Beyond energy cost savings, Fault Detection and Diagnostics (FDD) alarms in WebCTRL® save users from repair and replacement costs.
HVAC system downtime may not be a problem when it’s 60-75 degrees outside and you can open the windows. If your building’s located in Missouri or Illinois, such weather is rare. For the other 300+ days per year, vigilance is critical to the HVAC operating efficiently. And for those days, a Fault Detection and Diagnostics (FDD) alarm is your best friend.
FDD alarms are a standard feature in the WebCTRL® system and are automatically generated to alert building staff of potential equipment issues, help them identify the cause, and provide a visual display of preventive solutions, aiding quick response to concerns. Display graphics are color-rich and easy to understand. Alarms identify HVAC equipment issues that can waste energy, cause costly premature equipment failures, or degrade occupant comfort.
“The built-in FDD capabilities of the WebCTRL system allow building operators to identify and respond to issues when they matter most – before they happen.” said Justin Vogt, president of ACES. “This can save our customers thousands of dollars in equipment repairs and replacements, not to mention the wrath of unhappy occupants due to poor system performance or downtime.”
The Automated Logic FDD library in the WebCTRL® system can pinpoint more than 100 proven faults in typical HVAC equipment, such as:
Leaking Heating Valves: A worn valve seat or a misadjusted actuator can cause a heating valve to “leak” hot water to the coil even when it is commanded 100% shut. This wastes heating energy and can bring on additional cooling, which wastes cooling energy. The FDD logic generates an alarm if there is a significant heat rise across a closed coil.
Failed DX stage: In a multi-stage DX (direct expansion) unit, if one cooling stage fails, the controls will bring on additional stages as needed to provide the required cooling. The user will not even be aware of the failed stage until the weather gets really hot and the unit can no longer provide sufficient cooling without that stage. Then repairing or replacing that stage becomes an emergency. The FDD logic monitors each stage as it is commanded on and generates an alarm if any one stage fails to provide cooling. Repairs can be undertaken on a routine basis, while the building is still comfortable.
Continuous Running: For a typical building, one of the most effective ways to save energy is to make zones “unoccupied” and turn equipment off at night and over weekends when no one is using the building. Unfortunately, a common problem with building automation systems is the existence of “rogue” schedules, locked points, and other overrides which unintentionally cause systems to run even when unoccupied. These problems often go unnoticed because no one is in the building at the time. The FDD logic monitors zone runtime and generates an alarm if it exceeds a certain number of hours per day. By default, the trip point is set at 23 hours, but it can easily be changed to a shorter time for zones that should only be occupied fewer hours.

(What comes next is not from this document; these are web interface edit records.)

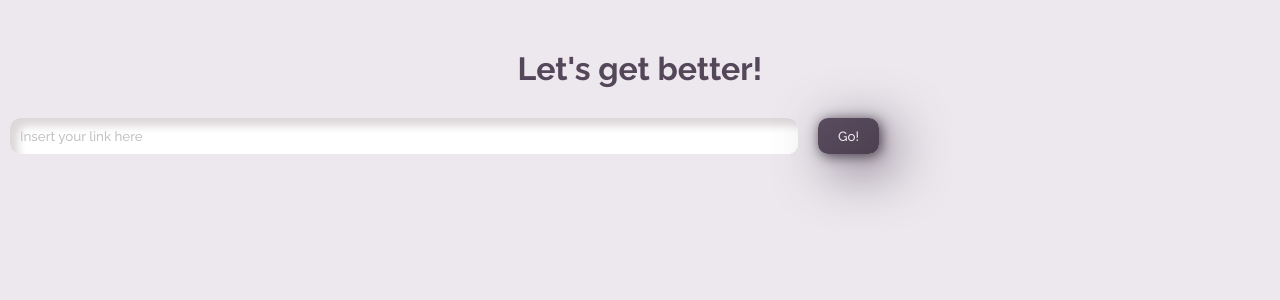
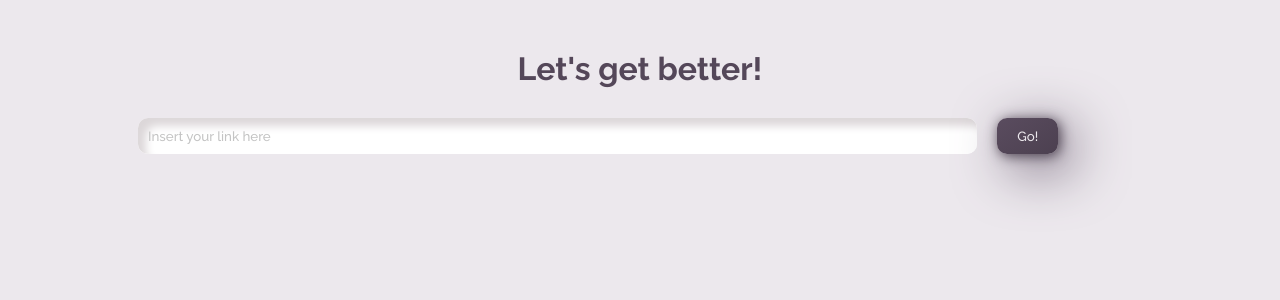
Before and after one commit to Moonlarya/body-fit, a React (Create React App) app: page / in a window 1280 px wide. Shown: the top 300 px of the page. Built offline with nearby package versions, Linux system fonts and the light colour scheme.

Commit message:
[fix] styles

```diff
--- a/package.json
+++ b/package.json
@@ -14,7 +14,6 @@
     "axios": "^0.20.0",
     "cheerio": "^1.0.0-rc.3",
     "formik": "^2.1.6",
-    "fs": "^0.0.1-security",
     "react": "^16.13.1",
     "react-dom": "^16.13.1",
     "react-player": "^2.6.2",
--- a/src/bootstrap/styles.scss
+++ b/src/bootstrap/styles.scss
@@ -11,8 +11,14 @@ body {
   font-family: $montserrat;
   color: $mortar;
 
-  h1 {
+  h1,
+  h2 {
     text-align: center;
+  }
+
+  .link-form {
+    margin: 0 auto;
+    width: 80%;
   }
 
   .primary-button {
@@ -34,7 +40,7 @@ body {
   .styled-input {
     font-family: $montserrat;
     border-radius: 10px;
-    min-width: 60%;
+    width: 80%;
     border: 0;
     padding: 10px;
     margin: 10px;
@@ -50,11 +56,19 @@ body {
     }
   }
 
+  .workout-plan {
+    margin: 20px auto;
+    width: 90%;
+
+    .workout-block {
+      display: grid;
+      grid-template-columns: repeat(auto-fit, minmax(280px, 1fr));
+
       .player {
         border-radius: 10px;
         overflow: hidden;
-    width: 90vw;
-    height: 56vw;
+        /*width: 90vw;
+      height: 56vw;*/
         max-width: 500px;
         max-height: 300px;
         margin: 10px;
@@ -62,3 +76,5 @@ body {
         box-shadow: 6px 6px 15px #cdcace, -15px -15px 15px #ffffff;
       }
     }
+  }
+}
--- a/src/pages/AddPlaylist/AddPlaylist.tsx
+++ b/src/pages/AddPlaylist/AddPlaylist.tsx
@@ -1,7 +1,6 @@
 import React, { Component } from "react";
 import axios from "axios";
 import cheerio from "cheerio";
-import fs from "fs";
 import ReactPlayer from "react-player";
 import { Formik } from "formik";
 
@@ -45,7 +44,6 @@ class AddPlaylist extends Component {
       });
     }
 
-    console.log(devtoList);
     this.setState({ data: devtoList });
   };
 
@@ -71,7 +69,7 @@ class AddPlaylist extends Component {
             handleBlur,
             handleSubmit,
           }) => (
-            <form onSubmit={handleSubmit}>
+            <form onSubmit={handleSubmit} className="link-form">
               <input
                 className="styled-input"
                 type="text"
@@ -92,8 +90,9 @@ class AddPlaylist extends Component {
         {data &&
           data.map((el, index) => {
             return (
-              <div key={index}>
+              <div key={index} className="workout-plan">
                 <h2>{el.title}</h2>
+                <div className="workout-block">
                   {el.url &&
                     el.url.map((url, index) => (
                       <div className="player">
@@ -107,6 +106,7 @@ class AddPlaylist extends Component {
                       </div>
                     ))}
                 </div>
+              </div>
             );
           })}
       </>
```
Also changed, not shown: 1 other file (tests, documents, lock files or other folders). Lines whose indentation alone changed are shown as unchanged.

A 2013 Australian Summer Study on Energy Efficiency and Decentralized Energy estimated that FDD and ongoing commissioning could reduce building energy use by 17%, and the Department of Energy estimates FDD alarming could reduce energy use by up to 15%. The State of California has taken notice: it now requires FDD alarming in the Economizer section of certain rooftop units, under the California Code of Regulations (Title 24, Part 6). This applies to newly constructed buildings and additions and alterations to existing buildings.
For current users of the WebCTRL FDD, Justin Vogt has a suggestion… no… a plea: “Don’t disable the alarms. If the system alerts are set up properly, only the key system operators and maintenance personnel will receive the alarm. The system dials down to true, specific equipment failures, so those alarms need to be acted upon promptly. The FDD can be your best friend.”
And like a good friendship, it’s important to listen.
For more information of FDD alarms in the WebCTRL® system, contact your ACES representative, or schedule a system demo.